> _TASK BRIEF_:
Return every record below exactly as written, but leave out the pictures.

> _DATA PROVIDED_:
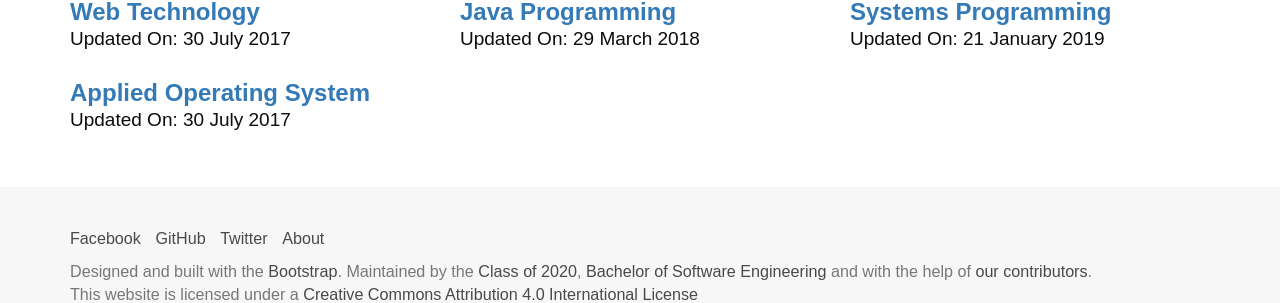
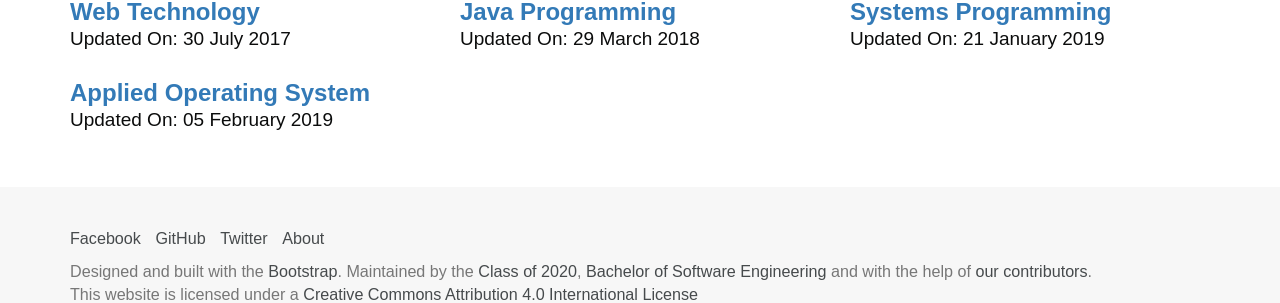
Before and after one commit to Classof2020/classof2020.github.io, a Jekyll site: the page built from downloads.html, in a window 1280 px wide. Shown: the part 206-509 px from the top of the page. Built offline with Jekyll 4.4.1, drawn with Linux system fonts in a browser that asks for light colours; nearby versions of some CDN libraries; some web fonts are replaced.

Commit message:
Update 2019-02-05-applied-web-technology.md

```diff
--- a/_downloads/2019-02-05-applied-web-technology.md
+++ b/_downloads/2019-02-05-applied-web-technology.md
@@ -2,7 +2,7 @@
 layout: download
 title: Applied Operating System
 subtitle: Class materials and downloads homepage of Applied Operating System. This page serves the files provided by lecturer ASV and those our contributors find to be helpful to everyone of us.
-lastupdate: 2017-07-30 12:00:00
+lastupdate: 2019-02-05 12:00:00
 tutor: Amit Shrivasta (ASV)
 comments: true
 ---
```
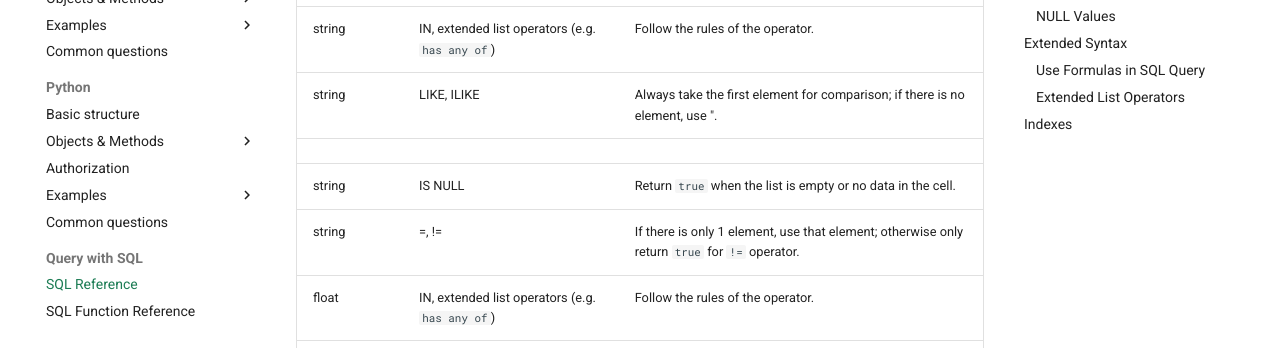
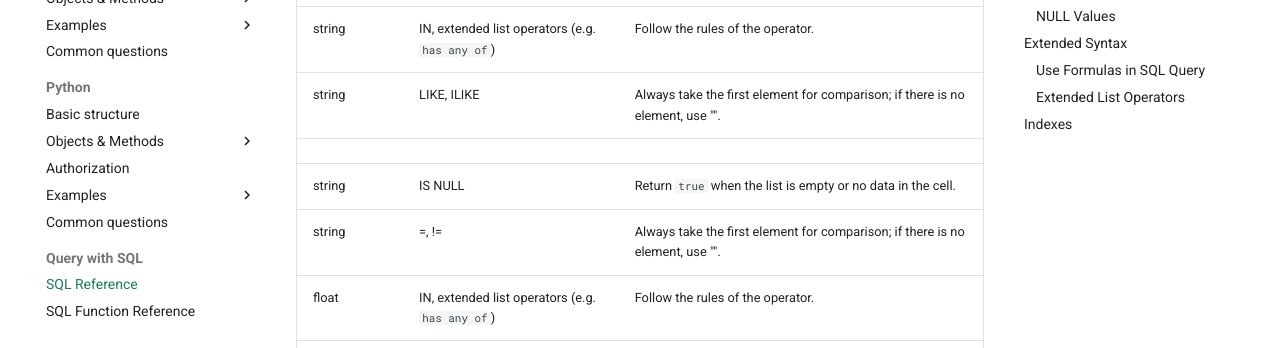
Before and after one commit to seatable/seatable-developer-docs, an MkDocs documentation site: the page built from docs/scripts/sql/reference.md, in a window 1280 px wide and 900 px high, scrolled down 5625 px. Shown: the part 173-521 px from the top of the window. Built offline with MkDocs 1.6.1 and Material for MkDocs 9.7.7, drawn with Linux system fonts in a browser that asks for light colours; comment, search, counter and statistics services are not loaded.

Commit message:
Update reference.md (#32)

```diff
--- a/docs/scripts/sql/reference.md
+++ b/docs/scripts/sql/reference.md
@@ -107,10 +107,10 @@ When referring a column with list type in `where` conditions, the following rule
 | Element Type  | Operator                                        | Rule                                                                                                                                                   |
 | :------------ | :---------------------------------------------- | :----------------------------------------------------------------------------------------------------------------------------------------------------- |
 | string        | IN, extended list operators (e.g. `has any of`) | Follow the rules of the operator.                                                                                                                      |
-| string        | LIKE, ILIKE                                     | Always take the first element for comparison; if there is no element, use ".
+| string        | LIKE, ILIKE                                     | Always take the first element for comparison; if there is no element, use "".
                                                   |
 | string        | IS NULL                                         | Return `true` when the list is empty or no data in the cell.                                                                                           |
-| string        | =, !=                                           | If there is only 1 element, use that element; otherwise only return `true` for `!=` operator.                                                          |
+| string        | =, !=                                           | Always take the first element for comparison; if there is no element, use "".                                                           |
 | float         | IN, extended list operators (e.g. `has any of`) | Follow the rules of the operator.                                                                                                                      |
 | float         | =, !=, \<, \<=, >, >=, between                  | If there is only 1 element, use that element; otherwise only return `true` for `!=` operator.                                                          |
 | float         | IS NULL                                         | Return `true` when the list is empty or no data in the cell.                                                                                           |
```
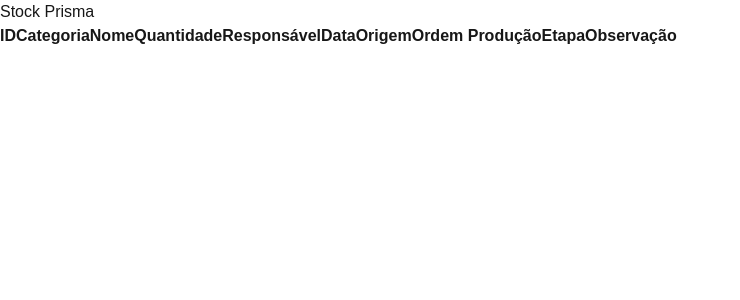
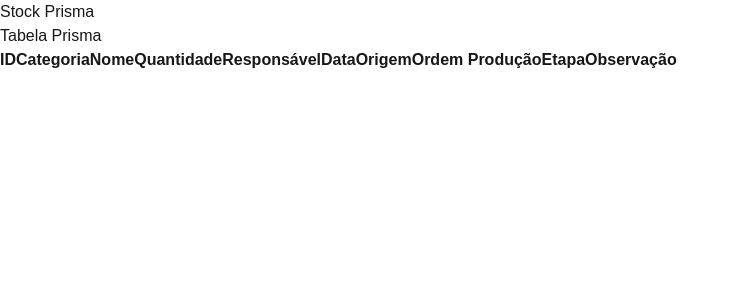
Before and after one commit to pajelive/stock-prisma, a Next.js app in the folder stock_prisma_interface/: page / in a window 1280 px wide. Shown: the top 300 px of the page, without its empty margins (0-740 px from the left). Built offline with nearby package versions, Linux system fonts and the light colour scheme.

Commit message:
iniciando props

```diff
--- a/stock_prisma_interface/src/app/page.js
+++ b/stock_prisma_interface/src/app/page.js
@@ -5,7 +5,7 @@ export default function Home() {
         <div>
             <h1>Stock Prisma</h1>
 
-            <Tabela />
+            <Tabela titulo="Tabela Prisma" />
         </div>
     )
 }
--- a/stock_prisma_interface/src/components/Tabela.jsx
+++ b/stock_prisma_interface/src/components/Tabela.jsx
@@ -1,5 +1,8 @@
 export default function Tabela(props) {
     return (
+        <div>
+            <h2>{props.titulo}</h2>
+
             <table>
                 <thead>
                     <tr>
@@ -31,5 +34,6 @@ export default function Tabela(props) {
                     </tr>
                 </tbody>
             </table>
+        </div>
     )
 }
```
Lines whose indentation alone changed are shown as unchanged.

> _ANSWER TO THE EXERCISE_:
Before and after one commit to Classof2020/classof2020.github.io, a Jekyll site: the page built from downloads.html, in a window 1280 px wide. Shown: the part 206-509 px from the top of the page. Built offline with Jekyll 4.4.1, drawn with Linux system fonts in a browser that asks for light colours; nearby versions of some CDN libraries; some web fonts are replaced.

Commit message:
Update 2019-02-05-applied-web-technology.md

```diff
--- a/_downloads/2019-02-05-applied-web-technology.md
+++ b/_downloads/2019-02-05-applied-web-technology.md
@@ -2,7 +2,7 @@
 layout: download
 title: Applied Operating System
 subtitle: Class materials and downloads homepage of Applied Operating System. This page serves the files provided by lecturer ASV and those our contributors find to be helpful to everyone of us.
-lastupdate: 2017-07-30 12:00:00
+lastupdate: 2019-02-05 12:00:00
 tutor: Amit Shrivasta (ASV)
 comments: true
 ---
```
Before and after one commit to seatable/seatable-developer-docs, an MkDocs documentation site: the page built from docs/scripts/sql/reference.md, in a window 1280 px wide and 900 px high, scrolled down 5625 px. Shown: the part 173-521 px from the top of the window. Built offline with MkDocs 1.6.1 and Material for MkDocs 9.7.7, drawn with Linux system fonts in a browser that asks for light colours; comment, search, counter and statistics services are not loaded.

Commit message:
Update reference.md (#32)

```diff
--- a/docs/scripts/sql/reference.md
+++ b/docs/scripts/sql/reference.md
@@ -107,10 +107,10 @@ When referring a column with list type in `where` conditions, the following rule
 | Element Type  | Operator                                        | Rule                                                                                                                                                   |
 | :------------ | :---------------------------------------------- | :----------------------------------------------------------------------------------------------------------------------------------------------------- |
 | string        | IN, extended list operators (e.g. `has any of`) | Follow the rules of the operator.                                                                                                                      |
-| string        | LIKE, ILIKE                                     | Always take the first element for comparison; if there is no element, use ".
+| string        | LIKE, ILIKE                                     | Always take the first element for comparison; if there is no element, use "".
                                                   |
 | string        | IS NULL                                         | Return `true` when the list is empty or no data in the cell.                                                                                           |
-| string        | =, !=                                           | If there is only 1 element, use that element; otherwise only return `true` for `!=` operator.                                                          |
+| string        | =, !=                                           | Always take the first element for comparison; if there is no element, use "".                                                           |
 | float         | IN, extended list operators (e.g. `has any of`) | Follow the rules of the operator.                                                                                                                      |
 | float         | =, !=, \<, \<=, >, >=, between                  | If there is only 1 element, use that element; otherwise only return `true` for `!=` operator.                                                          |
 | float         | IS NULL                                         | Return `true` when the list is empty or no data in the cell.                                                                                           |
```
Before and after one commit to pajelive/stock-prisma, a Next.js app in the folder stock_prisma_interface/: page / in a window 1280 px wide. Shown: the top 300 px of the page, without its empty margins (0-740 px from the left). Built offline with nearby package versions, Linux system fonts and the light colour scheme.

Commit message:
iniciando props

```diff
--- a/stock_prisma_interface/src/app/page.js
+++ b/stock_prisma_interface/src/app/page.js
@@ -5,7 +5,7 @@ export default function Home() {
         <div>
             <h1>Stock Prisma</h1>
 
-            <Tabela />
+            <Tabela titulo="Tabela Prisma" />
         </div>
     )
 }
--- a/stock_prisma_interface/src/components/Tabela.jsx
+++ b/stock_prisma_interface/src/components/Tabela.jsx
@@ -1,5 +1,8 @@
 export default function Tabela(props) {
     return (
+        <div>
+            <h2>{props.titulo}</h2>
+
             <table>
                 <thead>
                     <tr>
@@ -31,5 +34,6 @@ export default function Tabela(props) {
                     </tr>
                 </tbody>
             </table>
+        </div>
     )
 }
```
Lines whose indentation alone changed are shown as unchanged.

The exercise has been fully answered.